If you’re a guitar player you know how much of a hassle it can be to take your guitar anywhere. Aside from the fact that airlines have a well documented history of being jerks to musicians the world over, guitars are really just kind of awkward to travel with. It’s even worse if you’re primarily an acoustic musician.
Thankfully, crafty entrepreneurs have developed a solution to this problem. That’s right folks; if the heading didn’t already clue you in today we’re going to be talking about how to select the best travel guitar for your needs. So if you’ve ever wanted a travel guitar but have been unsure what to buy you’ve come to the right place!
- What is a Travel Guitar?
- What Should I Look For in a Travel Guitar?
- The Five Best Travel Guitars
What is a Travel Guitar?
Simply put, a travel guitar is a guitar that’s small enough to be easily transported. Generally for acoustics a travel guitar is smaller than a parlor guitar but still features a full scale neck. For electrics a travel guitar is still generally full scale (a neck as long as a standard guitar) but features tuning pegs below the bridge or in the body.
However, that’s not to say that shorter scale guitars (whether acoustic or electric) are uncommon. Generally smaller scale travel guitars are less desirable because they’re dissimilar from the musician’s main instrument. Technique is honed with repetition, so practicing on an instrument that’s different from what you’ll be playing (whether live or just for fun) will be less effective.
What Should I Look For in a Travel Guitar?
Above all, I would focus on portability when looking for a travel guitar. When it comes to acoustic travel guitars you’re never going to get the same tone as you will from your full-sized dreadnaught. Acoustic instruments have the dimensions they do for a reason, and if you change them there’s going to be a drastic effect on the sound. Jumbo style guitars have a lot of bass because of their size. Likewise, a travel guitar will generally sound thinner and quieter than their full sized counterparts because it’s built with portability in mind as opposed to just tone.
Electric travel guitars can sound fine, they just generally don’t. The reason for this is that if a company puts in high quality materials it leads to an expensive guitar, and travel guitars are generally priced much lower than standard instruments. Definitely make sure to consider the pickup components when selecting your travel guitar to make sure you'll be able to achieve the tone you're looking for.
The Five Best Travel Guitars

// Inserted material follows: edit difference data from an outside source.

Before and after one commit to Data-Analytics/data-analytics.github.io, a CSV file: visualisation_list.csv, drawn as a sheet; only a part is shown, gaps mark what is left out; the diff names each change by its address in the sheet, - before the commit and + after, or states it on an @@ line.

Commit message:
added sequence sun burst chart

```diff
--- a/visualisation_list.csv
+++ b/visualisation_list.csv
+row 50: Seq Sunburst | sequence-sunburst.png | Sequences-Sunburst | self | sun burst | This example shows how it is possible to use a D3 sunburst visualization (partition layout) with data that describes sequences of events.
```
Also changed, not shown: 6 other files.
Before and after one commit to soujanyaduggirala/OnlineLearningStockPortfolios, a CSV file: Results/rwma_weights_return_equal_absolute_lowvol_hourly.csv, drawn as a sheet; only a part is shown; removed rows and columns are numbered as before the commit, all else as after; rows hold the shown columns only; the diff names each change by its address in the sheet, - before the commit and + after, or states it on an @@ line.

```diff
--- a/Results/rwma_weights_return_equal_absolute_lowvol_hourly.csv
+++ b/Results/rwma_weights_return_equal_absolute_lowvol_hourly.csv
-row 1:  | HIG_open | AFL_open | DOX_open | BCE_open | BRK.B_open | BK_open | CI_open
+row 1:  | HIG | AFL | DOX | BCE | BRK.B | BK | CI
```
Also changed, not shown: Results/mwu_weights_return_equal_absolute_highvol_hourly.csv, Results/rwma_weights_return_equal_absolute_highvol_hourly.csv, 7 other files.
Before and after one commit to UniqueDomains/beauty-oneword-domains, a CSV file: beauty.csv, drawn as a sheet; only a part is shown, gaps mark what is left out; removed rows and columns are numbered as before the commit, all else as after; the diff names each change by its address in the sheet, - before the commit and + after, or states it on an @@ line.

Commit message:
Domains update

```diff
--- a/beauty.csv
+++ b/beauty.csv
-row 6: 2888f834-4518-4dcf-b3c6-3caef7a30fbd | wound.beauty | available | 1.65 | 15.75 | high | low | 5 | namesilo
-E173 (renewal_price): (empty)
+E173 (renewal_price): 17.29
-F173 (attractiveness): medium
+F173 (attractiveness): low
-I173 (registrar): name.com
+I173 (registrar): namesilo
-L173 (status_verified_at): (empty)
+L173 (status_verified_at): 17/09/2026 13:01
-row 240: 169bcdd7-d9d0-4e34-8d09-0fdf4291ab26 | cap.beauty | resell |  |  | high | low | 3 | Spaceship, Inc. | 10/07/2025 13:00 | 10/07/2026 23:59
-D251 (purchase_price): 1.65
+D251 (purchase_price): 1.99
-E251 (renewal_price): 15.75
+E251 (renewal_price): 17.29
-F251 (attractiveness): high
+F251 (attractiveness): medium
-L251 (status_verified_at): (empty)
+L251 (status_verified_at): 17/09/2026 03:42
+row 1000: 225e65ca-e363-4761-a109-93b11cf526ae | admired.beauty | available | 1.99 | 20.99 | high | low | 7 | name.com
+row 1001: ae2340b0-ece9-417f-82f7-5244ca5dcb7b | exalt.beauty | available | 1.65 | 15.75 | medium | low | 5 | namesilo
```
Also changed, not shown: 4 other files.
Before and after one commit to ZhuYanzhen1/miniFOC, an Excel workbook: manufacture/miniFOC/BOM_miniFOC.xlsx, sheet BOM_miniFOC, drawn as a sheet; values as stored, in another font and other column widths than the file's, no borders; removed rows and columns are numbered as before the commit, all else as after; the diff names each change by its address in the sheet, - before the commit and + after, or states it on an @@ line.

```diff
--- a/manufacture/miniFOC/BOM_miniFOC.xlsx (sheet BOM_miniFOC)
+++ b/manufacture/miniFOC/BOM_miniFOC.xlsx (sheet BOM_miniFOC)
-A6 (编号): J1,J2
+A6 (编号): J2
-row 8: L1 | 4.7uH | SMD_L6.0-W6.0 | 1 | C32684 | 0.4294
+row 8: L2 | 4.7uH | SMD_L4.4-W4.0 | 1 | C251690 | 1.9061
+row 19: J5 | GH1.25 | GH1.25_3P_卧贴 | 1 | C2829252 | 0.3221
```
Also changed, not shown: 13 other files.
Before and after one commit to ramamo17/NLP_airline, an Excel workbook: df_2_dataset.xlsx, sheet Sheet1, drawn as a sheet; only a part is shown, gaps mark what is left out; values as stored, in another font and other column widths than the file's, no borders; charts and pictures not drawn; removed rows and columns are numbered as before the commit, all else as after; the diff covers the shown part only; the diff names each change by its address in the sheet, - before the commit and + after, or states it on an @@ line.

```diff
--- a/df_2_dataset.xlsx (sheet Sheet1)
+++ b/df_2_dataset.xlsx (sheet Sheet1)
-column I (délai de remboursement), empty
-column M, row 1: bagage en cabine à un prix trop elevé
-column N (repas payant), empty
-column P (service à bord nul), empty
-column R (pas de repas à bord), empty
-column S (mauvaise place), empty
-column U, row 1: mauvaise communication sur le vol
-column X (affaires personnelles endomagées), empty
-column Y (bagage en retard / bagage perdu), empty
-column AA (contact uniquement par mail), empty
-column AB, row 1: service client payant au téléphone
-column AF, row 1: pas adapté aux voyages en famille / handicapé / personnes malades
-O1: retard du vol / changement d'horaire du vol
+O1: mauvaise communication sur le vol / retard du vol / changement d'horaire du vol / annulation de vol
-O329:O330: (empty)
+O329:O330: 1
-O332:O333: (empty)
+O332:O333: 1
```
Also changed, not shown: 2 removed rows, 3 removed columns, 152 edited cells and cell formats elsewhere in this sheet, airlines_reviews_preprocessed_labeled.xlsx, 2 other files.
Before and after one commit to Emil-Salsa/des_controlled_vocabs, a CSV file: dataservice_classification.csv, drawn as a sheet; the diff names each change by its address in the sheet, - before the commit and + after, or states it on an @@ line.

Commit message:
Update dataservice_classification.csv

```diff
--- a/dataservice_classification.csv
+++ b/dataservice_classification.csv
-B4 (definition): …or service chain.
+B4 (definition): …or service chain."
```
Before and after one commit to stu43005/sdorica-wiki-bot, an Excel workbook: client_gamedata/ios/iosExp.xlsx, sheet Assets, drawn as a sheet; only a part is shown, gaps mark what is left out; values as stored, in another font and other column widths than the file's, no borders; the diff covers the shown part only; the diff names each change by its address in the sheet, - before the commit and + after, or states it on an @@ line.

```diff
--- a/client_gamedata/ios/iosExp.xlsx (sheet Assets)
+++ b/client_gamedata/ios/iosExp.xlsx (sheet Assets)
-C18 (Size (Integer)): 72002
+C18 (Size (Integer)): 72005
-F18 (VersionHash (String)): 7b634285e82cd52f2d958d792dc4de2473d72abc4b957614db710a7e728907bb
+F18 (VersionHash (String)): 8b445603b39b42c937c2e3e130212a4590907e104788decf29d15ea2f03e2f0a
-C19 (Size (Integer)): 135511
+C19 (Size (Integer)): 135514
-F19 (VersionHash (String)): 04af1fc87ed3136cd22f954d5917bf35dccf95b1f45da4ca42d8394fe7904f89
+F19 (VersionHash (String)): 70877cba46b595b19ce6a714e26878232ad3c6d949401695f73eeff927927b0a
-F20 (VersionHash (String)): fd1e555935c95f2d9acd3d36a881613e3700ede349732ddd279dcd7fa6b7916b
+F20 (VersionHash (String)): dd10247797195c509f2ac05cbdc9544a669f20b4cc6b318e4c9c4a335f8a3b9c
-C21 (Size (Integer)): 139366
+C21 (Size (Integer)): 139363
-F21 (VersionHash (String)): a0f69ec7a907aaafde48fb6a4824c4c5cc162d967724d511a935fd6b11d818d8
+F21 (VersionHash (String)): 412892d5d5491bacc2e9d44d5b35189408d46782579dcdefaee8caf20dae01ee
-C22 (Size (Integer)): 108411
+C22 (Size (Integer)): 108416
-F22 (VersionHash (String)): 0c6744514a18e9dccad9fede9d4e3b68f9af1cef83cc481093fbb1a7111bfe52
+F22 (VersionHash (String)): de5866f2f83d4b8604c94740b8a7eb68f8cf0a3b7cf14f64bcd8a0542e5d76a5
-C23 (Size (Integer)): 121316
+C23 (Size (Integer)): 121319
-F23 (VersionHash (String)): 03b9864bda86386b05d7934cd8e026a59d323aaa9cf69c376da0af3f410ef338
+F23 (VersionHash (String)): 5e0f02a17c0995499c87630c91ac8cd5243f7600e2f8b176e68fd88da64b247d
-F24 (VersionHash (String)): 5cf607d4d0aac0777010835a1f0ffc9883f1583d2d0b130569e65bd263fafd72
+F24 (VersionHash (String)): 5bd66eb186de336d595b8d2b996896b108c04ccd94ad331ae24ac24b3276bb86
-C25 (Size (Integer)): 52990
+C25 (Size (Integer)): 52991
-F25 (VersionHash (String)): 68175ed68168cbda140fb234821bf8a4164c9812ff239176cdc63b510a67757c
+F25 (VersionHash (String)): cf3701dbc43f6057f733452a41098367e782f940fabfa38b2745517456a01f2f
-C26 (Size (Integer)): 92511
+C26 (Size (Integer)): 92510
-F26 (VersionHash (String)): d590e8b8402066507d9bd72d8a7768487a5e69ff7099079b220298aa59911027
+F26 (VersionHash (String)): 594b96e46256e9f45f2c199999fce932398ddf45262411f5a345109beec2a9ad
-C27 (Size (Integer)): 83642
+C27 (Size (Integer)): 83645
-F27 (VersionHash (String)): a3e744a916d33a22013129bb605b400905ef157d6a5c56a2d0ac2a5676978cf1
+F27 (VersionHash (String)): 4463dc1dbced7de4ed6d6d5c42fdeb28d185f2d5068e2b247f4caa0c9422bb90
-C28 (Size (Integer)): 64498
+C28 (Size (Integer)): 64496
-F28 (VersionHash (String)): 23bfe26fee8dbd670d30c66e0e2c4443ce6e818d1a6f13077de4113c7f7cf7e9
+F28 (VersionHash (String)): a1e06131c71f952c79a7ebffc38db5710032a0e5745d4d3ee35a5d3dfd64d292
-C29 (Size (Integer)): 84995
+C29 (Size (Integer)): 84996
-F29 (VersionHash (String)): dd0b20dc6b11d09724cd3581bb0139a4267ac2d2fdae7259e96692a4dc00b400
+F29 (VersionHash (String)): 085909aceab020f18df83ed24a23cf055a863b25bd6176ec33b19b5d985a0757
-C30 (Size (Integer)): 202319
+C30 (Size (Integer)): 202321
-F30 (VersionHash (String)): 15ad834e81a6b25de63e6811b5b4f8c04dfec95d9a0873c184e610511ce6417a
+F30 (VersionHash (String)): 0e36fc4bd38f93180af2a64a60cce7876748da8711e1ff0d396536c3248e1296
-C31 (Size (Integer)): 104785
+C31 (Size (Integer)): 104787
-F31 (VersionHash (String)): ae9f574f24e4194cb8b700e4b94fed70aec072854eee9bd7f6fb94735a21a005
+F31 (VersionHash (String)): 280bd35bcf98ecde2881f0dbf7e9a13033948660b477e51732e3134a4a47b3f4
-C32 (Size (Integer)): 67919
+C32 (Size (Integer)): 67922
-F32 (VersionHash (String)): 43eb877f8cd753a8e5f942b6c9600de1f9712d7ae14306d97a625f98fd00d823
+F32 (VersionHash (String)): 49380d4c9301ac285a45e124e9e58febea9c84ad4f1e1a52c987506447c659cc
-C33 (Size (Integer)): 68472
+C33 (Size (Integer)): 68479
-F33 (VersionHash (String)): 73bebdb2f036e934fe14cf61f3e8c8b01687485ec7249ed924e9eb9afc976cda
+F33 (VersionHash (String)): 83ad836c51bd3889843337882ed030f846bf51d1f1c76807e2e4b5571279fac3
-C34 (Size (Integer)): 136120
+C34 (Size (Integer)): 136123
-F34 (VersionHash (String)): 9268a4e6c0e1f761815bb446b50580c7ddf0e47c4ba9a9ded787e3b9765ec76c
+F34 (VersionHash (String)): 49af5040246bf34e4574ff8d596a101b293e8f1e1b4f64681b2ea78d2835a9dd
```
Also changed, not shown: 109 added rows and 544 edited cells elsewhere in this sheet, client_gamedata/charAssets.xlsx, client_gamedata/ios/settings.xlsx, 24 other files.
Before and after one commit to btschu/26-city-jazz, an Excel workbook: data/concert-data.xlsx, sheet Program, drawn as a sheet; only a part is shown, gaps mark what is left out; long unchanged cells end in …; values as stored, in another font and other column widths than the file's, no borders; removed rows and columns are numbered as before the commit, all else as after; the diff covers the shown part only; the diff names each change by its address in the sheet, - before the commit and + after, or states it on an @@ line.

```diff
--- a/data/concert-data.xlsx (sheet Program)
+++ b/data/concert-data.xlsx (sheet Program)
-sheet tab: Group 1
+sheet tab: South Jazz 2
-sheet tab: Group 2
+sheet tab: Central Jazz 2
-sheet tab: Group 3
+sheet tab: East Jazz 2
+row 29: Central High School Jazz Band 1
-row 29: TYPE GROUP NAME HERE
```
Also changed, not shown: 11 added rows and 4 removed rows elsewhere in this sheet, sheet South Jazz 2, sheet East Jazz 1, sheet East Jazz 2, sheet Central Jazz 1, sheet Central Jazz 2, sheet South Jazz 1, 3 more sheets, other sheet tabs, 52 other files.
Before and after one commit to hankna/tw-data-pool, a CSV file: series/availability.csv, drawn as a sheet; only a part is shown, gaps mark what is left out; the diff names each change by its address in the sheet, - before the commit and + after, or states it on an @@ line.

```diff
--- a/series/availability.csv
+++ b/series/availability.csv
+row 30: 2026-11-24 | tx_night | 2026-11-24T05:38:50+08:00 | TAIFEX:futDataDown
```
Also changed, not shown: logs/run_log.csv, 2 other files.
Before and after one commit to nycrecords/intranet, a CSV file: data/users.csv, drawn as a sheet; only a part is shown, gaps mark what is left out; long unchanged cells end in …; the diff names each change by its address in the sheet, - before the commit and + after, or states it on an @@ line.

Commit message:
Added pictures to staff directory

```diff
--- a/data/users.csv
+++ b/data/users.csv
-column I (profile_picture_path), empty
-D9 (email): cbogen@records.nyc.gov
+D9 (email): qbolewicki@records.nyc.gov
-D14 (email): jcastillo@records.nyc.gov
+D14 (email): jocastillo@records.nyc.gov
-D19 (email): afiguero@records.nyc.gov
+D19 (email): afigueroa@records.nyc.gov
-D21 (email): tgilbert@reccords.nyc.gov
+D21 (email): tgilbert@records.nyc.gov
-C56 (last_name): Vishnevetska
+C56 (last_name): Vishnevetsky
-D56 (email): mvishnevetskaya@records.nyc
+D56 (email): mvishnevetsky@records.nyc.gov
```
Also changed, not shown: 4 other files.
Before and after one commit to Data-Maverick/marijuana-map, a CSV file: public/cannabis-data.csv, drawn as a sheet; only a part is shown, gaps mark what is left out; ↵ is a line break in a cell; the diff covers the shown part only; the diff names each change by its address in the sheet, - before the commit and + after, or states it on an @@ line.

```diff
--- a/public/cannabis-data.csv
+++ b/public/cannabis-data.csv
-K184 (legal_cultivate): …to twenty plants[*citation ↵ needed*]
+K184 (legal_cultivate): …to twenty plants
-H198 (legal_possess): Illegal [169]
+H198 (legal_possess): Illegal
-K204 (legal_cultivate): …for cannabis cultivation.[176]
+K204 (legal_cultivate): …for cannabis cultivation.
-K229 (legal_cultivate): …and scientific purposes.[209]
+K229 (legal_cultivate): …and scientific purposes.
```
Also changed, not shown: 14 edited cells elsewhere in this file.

Looking for a great travel guitar but can’t figure out where to start? Check out these five great recommendations!
Martin Steel String Backpacker
Looking for a travel guitar that will replicate the feel of a traditional acoustic without breaking the bank? If so, look no further than the Martin Steel String Backpacker. The guitar features a solid spruce top, a full scale length, and solid tonewood back and sides. Personally, this is my favorite travel guitar. The Martin Backpacker is full scale and sounds like a proper instrument rather than a toy. The build quality is exactly what you'd expect from a brand like Martin, and it is priced really well given the brands' premium craftsmanship.
Cordoba Mini O Travel Guitar
The Cordoba Mini O markets itself as a travel guitar, but in truth it’s really a functional instrument in its own right. The instrument can be thought of as a mid-range ukulele with six strings rather than a guitar that sacrifices tone for function. As an added bonus, the Cordoba Mini O features a solid ovangkol (similar to rosewood) top and a mahogany neck.
Don’t let its small size fool you; the Johnson JG-TR2 packs a lot of value into a tiny package. The guitar features a rosewood bridge, a full scale neck, and 22-fret rosewood fretboard. As an added bonus, the instrument comes with attractive binding around the neck and body.
Traveler Guitar Ultra-Light Electric Guitar
The Traveler Guitar Ultra-Light Electric guitar isn’t just a travel guitar, it truly is a functional instrument. It features a one-piece maple body, a detachable lap rest frame that mimics the feel of a full size guitar, as well as a Shadow under-saddle piezo pickup.
Voyage-Air Songwriter Series VAOM-04
The Voyage-Air Songwriter series fills a really particular niche, but it does fill it very well. The guitar is priced like a professional guitar, because it is. It folds at the neck and stashes into a backpack or hardshell case, but aside from that it’s built as well as any of its peers. This makes it a great option for touring musicians.